> _Task to carry out_: I would like you to print all the records below exactly as they are.

> _Entries taken from a collection_:

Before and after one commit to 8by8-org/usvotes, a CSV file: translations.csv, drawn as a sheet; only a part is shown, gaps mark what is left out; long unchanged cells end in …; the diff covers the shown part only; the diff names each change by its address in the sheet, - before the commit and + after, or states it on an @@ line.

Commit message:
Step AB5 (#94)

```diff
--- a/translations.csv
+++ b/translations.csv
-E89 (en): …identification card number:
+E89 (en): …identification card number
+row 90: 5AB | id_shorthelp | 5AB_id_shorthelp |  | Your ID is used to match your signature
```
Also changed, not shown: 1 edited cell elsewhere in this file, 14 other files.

> _Answer below_:
Before and after one commit to 8by8-org/usvotes, a CSV file: translations.csv, drawn as a sheet; only a part is shown, gaps mark what is left out; long unchanged cells end in …; the diff covers the shown part only; the diff names each change by its address in the sheet, - before the commit and + after, or states it on an @@ line.

Commit message:
Step AB5 (#94)

```diff
--- a/translations.csv
+++ b/translations.csv
-E89 (en): …identification card number:
+E89 (en): …identification card number
+row 90: 5AB | id_shorthelp | 5AB_id_shorthelp |  | Your ID is used to match your signature
```
Also changed, not shown: 1 edited cell elsewhere in this file, 14 other files.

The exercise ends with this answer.